Was Jesus born April 6, 00?
An otherwise-grounded gospel-doctrine teacher of the Practical Mormon's acquaintance argues yes. We're here to argue the contrary.
Our teaching friend is not alone in his assumption. One Richard Kirkham, for example, takes as a given that "Jesus was born at Passover," as does John Pratt.
Here are the scriptures our friend points to in support of his argument:
THE rise of the Church of Christ in these last days, being one thousand eight hundred and thirty years since the coming of our Lord and Savior Jesus Christ in the flesh, it being regularly organized and established agreeable to the laws of our country, by the will and commandments of God, in the fourth month, and on the sixth day of the month which is called April—...(D&C 20:1)Arguments for our teacher's position:
Which church was organized and established in the year of your Lord eighteen hundred and thirty, in the fourth month, and on the sixth day of the month which is called April...(D&C 21:3)
- Literalists have something to point to.
- We Latter-day Saints are not literalists[*]. Nor are we sign-seekers.
- While April 6th may, interestingly, be the Lord's birthday (those shepherds certainly weren't tending the newborn lambies on winter Solstice), the naming of the year in those D&C scriptures is merely common usage, not a secret insight into the birthdate of Christ.

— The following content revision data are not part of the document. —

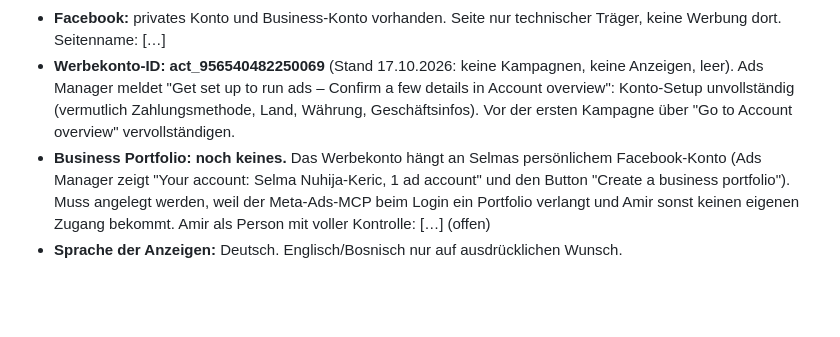
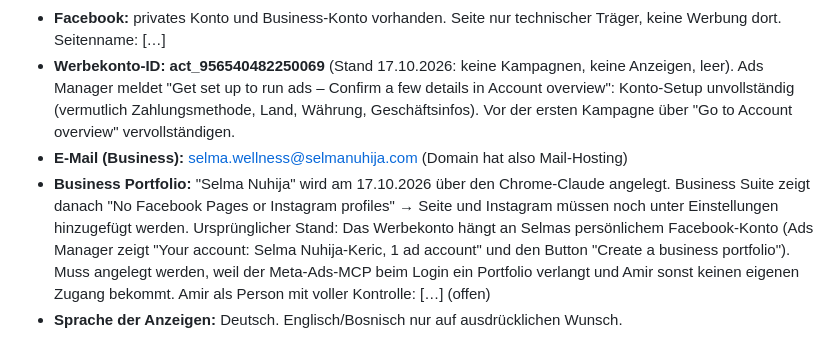
Before and after one commit to amirprada/Shramba, a Markdown page: selma-ads/kunde/selma.md, the part around the change. Drawn GitHub-style; blank space fills up the shorter version.

Commit message:
Selma: Business-Mail und Portfolio-Status eingetragen
Co-Authored-By: Claude Fable 5.1 <noreply@anthropic.com>
Claude-Session: https://claude.ai/code/session_01HKXydRTQS3ZMCLYUZVkCXQ

```diff
--- a/selma-ads/kunde/selma.md
+++ b/selma-ads/kunde/selma.md
@@ -18,7 +18,8 @@ Anzeigen nur, was hier steht.
   overview": Konto-Setup unvollständig (vermutlich Zahlungsmethode, Land,
   Währung, Geschäftsinfos). Vor der ersten Kampagne über "Go to Account
   overview" vervollständigen.
-- **Business Portfolio:** **noch keines.** Das Werbekonto hängt an Selmas persönlichem
+- **E-Mail (Business):** selma.wellness@selmanuhija.com (Domain hat also Mail-Hosting)
+- **Business Portfolio:** "Selma Nuhija" wird am 17.10.2026 über den Chrome-Claude angelegt. Business Suite zeigt danach "No Facebook Pages or Instagram profiles" → Seite und Instagram müssen noch unter Einstellungen hinzugefügt werden. Ursprünglicher Stand: Das Werbekonto hängt an Selmas persönlichem
   Facebook-Konto (Ads Manager zeigt "Your account: Selma Nuhija-Keric, 1 ad account"
   und den Button "Create a business portfolio"). Muss angelegt werden, weil der
   Meta-Ads-MCP beim Login ein Portfolio verlangt und Amir sonst keinen eigenen
```
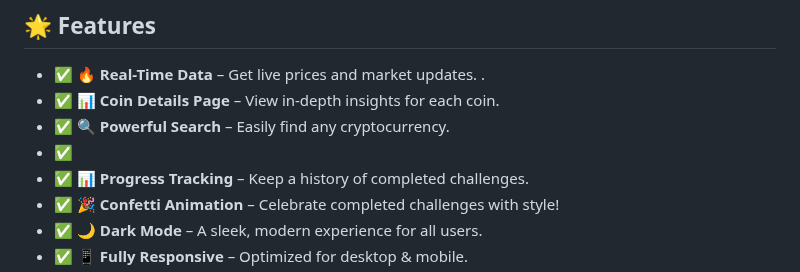
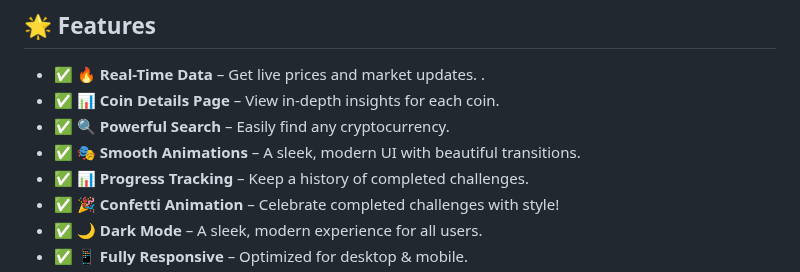
Before and after one commit to KelvCodes/CryptoBeast, a Markdown page: README.md, the part around the change. Rendered like a GitHub page.

```diff
--- a/README.md
+++ b/README.md
@@ -9,7 +9,7 @@ Stay ahead in the crypto world with live updates, price charts, and historical d
 - ✅ **🔥 Real-Time Data** – Get live prices and market updates.  .
 - ✅ **📊 Coin Details Page** – View in-depth insights for each coin.
 - ✅  **🔍 Powerful Search** – Easily find any cryptocurrency.
-- ✅
+- ✅ **🎭 Smooth Animations** – A sleek, modern UI with beautiful transitions.
 - ✅ **📊 Progress Tracking** – Keep a history of completed challenges.
 - ✅ **🎉 Confetti Animation** – Celebrate completed challenges with style!
 - ✅ **🌙 Dark Mode** – A sleek, modern experience for all users.
```
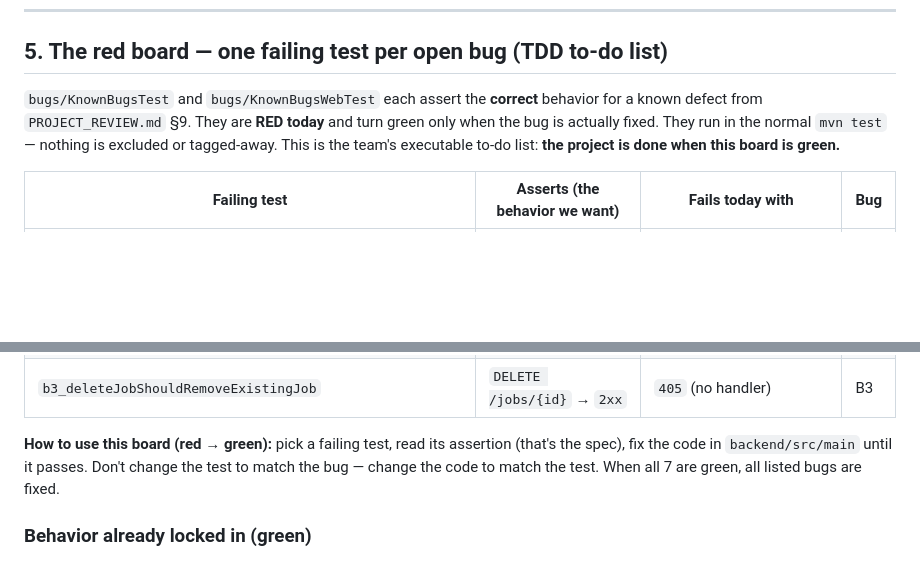
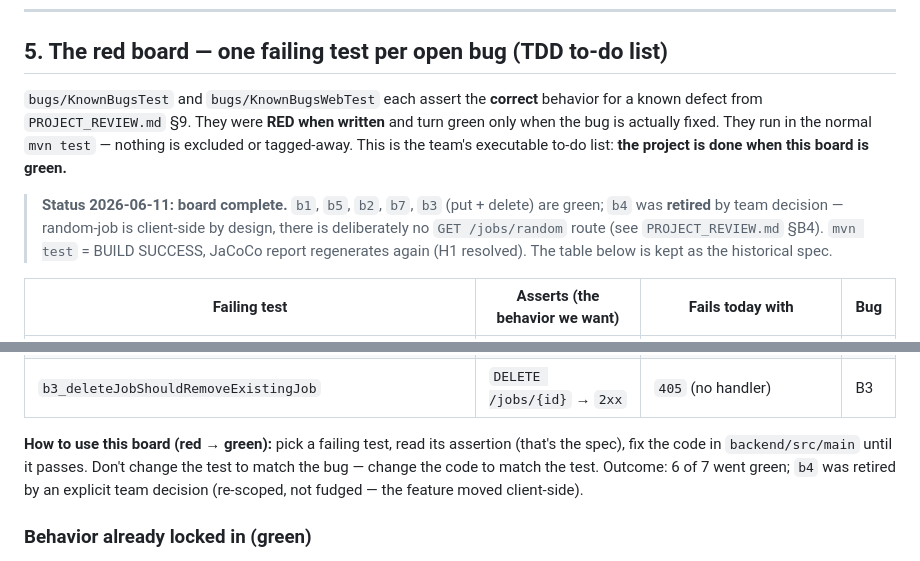
Before and after one commit to 2026-DesignerJobs-com/DesignerJobs.com, a Markdown page: reviewsANDguides/test.md, 2 parts joined by grey strips. GitHub-like rendering; blank space fills up the shorter version.

Commit message:
doc: update to current status

```diff
--- a/reviewsANDguides/test.md
+++ b/reviewsANDguides/test.md
@@ -81,7 +81,9 @@ Two layers, matching the app's structure:
 
 ## 5. The red board — one failing test per open bug (TDD to-do list)
 
-`bugs/KnownBugsTest` and `bugs/KnownBugsWebTest` each assert the **correct** behavior for a known defect from `PROJECT_REVIEW.md` §9. They are **RED today** and turn green only when the bug is actually fixed. They run in the normal `mvn test` — nothing is excluded or tagged-away. This is the team's executable to-do list: **the project is done when this board is green.**
+`bugs/KnownBugsTest` and `bugs/KnownBugsWebTest` each assert the **correct** behavior for a known defect from `PROJECT_REVIEW.md` §9. They were **RED when written** and turn green only when the bug is actually fixed. They run in the normal `mvn test` — nothing is excluded or tagged-away. This is the team's executable to-do list: **the project is done when this board is green.**
+
+> **Status 2026-06-11: board complete.** `b1`, `b5`, `b2`, `b7`, `b3` (put + delete) are green; `b4` was **retired** by team decision — random-job is client-side by design, there is deliberately no `GET /jobs/random` route (see `PROJECT_REVIEW.md` §B4). `mvn test` = BUILD SUCCESS, JaCoCo report regenerates again (H1 resolved). The table below is kept as the historical spec.
 
 | Failing test | Asserts (the behavior we want) | Fails today with | Bug |
 |---|---|---|---|
@@ -93,7 +95,7 @@ Two layers, matching the app's structure:
 | `b3_putJobShouldUpdateExistingJob` | `PUT /jobs/{id}` → `200` | `405` (no handler) | B3 |
 | `b3_deleteJobShouldRemoveExistingJob` | `DELETE /jobs/{id}` → `2xx` | `405` (no handler) | B3 |
 
-**How to use this board (red → green):** pick a failing test, read its assertion (that's the spec), fix the code in `backend/src/main` until it passes. Don't change the test to match the bug — change the code to match the test. When all 7 are green, all listed bugs are fixed.
+**How to use this board (red → green):** pick a failing test, read its assertion (that's the spec), fix the code in `backend/src/main` until it passes. Don't change the test to match the bug — change the code to match the test. Outcome: 6 of 7 went green; `b4` was retired by an explicit team decision (re-scoped, not fudged — the feature moved client-side).
 
 ### Behavior already locked in (green)
 
```
Also changed, not shown: reviewsANDguides/PROJECT_REVIEW.md (+20 -20 lines), 1 other file.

- Our common dating system is only an approximation of Christ's birth, not a scientifically or historically confirmable year. In fact, Jewish historian Josephus puts Herod's death at 4 BCE. Christ's birth is widely held to have occurred at least the previous year.
- The wording of the revelation is simply the way people wrote (and sometimes still write) formally. You'd do the same thing today in making a sober, serious announcement.

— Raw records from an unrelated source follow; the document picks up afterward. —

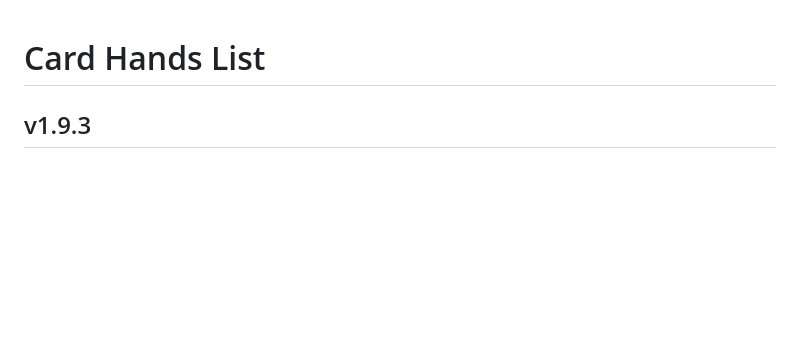
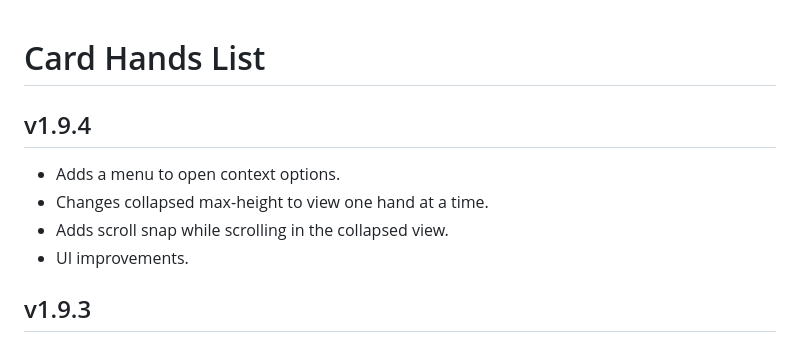
Before and after one commit to kristianserrano/card-hands-list, a Markdown page: CHANGELOG.md, the part around the change. Rendered like a GitHub page; blank space fills up the shorter version.

Commit message:
Updates changelog

```diff
--- a/CHANGELOG.md
+++ b/CHANGELOG.md
@@ -1,4 +1,11 @@
 # Card Hands List
+
+## v1.9.4
+
+- Adds a menu to open context options.
+- Changes collapsed max-height to view one hand at a time.
+- Adds scroll snap while scrolling in the collapsed view.
+- UI improvements.
 
 ## v1.9.3
 
```
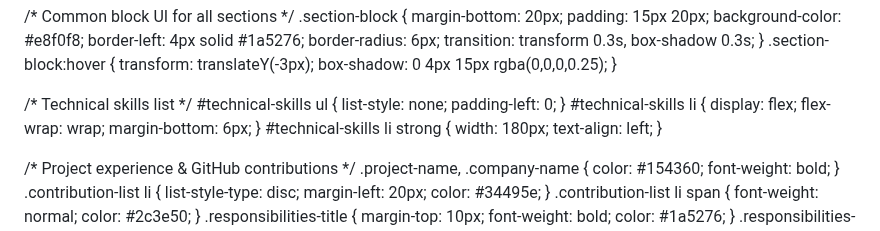
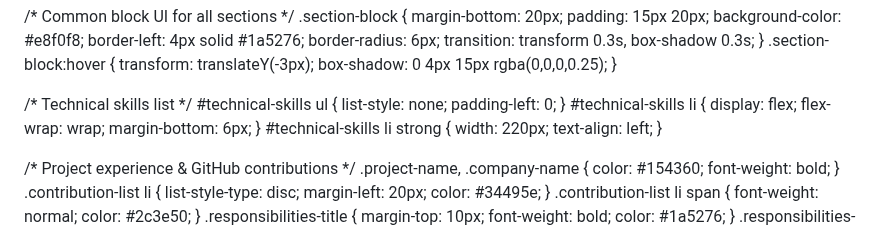
Before and after one commit to BhuwanAgrawal/bhuwanagrawal.github.io, a Markdown page: index.md, the part around the change. GitHub-like rendering.

```diff
--- a/index.md
+++ b/index.md
@@ -90,7 +90,7 @@
   margin-bottom: 6px;
 }
 #technical-skills li strong {
-  width: 180px;
+  width: 220px;
   text-align: left;
 }
 
```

- Revealing the date of the Savior's birth ain't the point of the revelation. The revelations are about the fact of the organization of the Church. It's highly unlikely the Prophet himself ever contemplated that it would be understood to be anything else.
- Practically speaking, the calendar has changed multiple times (thanks, Julius and Gregory) since the time of the Savior. Any given date is just a random assignment, not an inspired one.
- Judaism, like most of the Eastern world, adheres to a lunar calendar, not a solar one. April 6th has no correlation to a lunar calendar.
- The Joseph ben Jacob family wasn't, apparently, in Bethlehem celebrating Passover. They were there for the tax census.
Thus does the Practical Mormon steady the ark on this twentieth day of January, in the Year of Our Lord two thousand and six…er…eleven…er, whatever.
* We don't believe in hell, in the modern sense of the word. We don't believe matter was created; it was organized. We don't believe the world was created in seven 24-hour periods. We don't believe Elohim and Jehovah (or married people, either) are literally One. Shall we go on?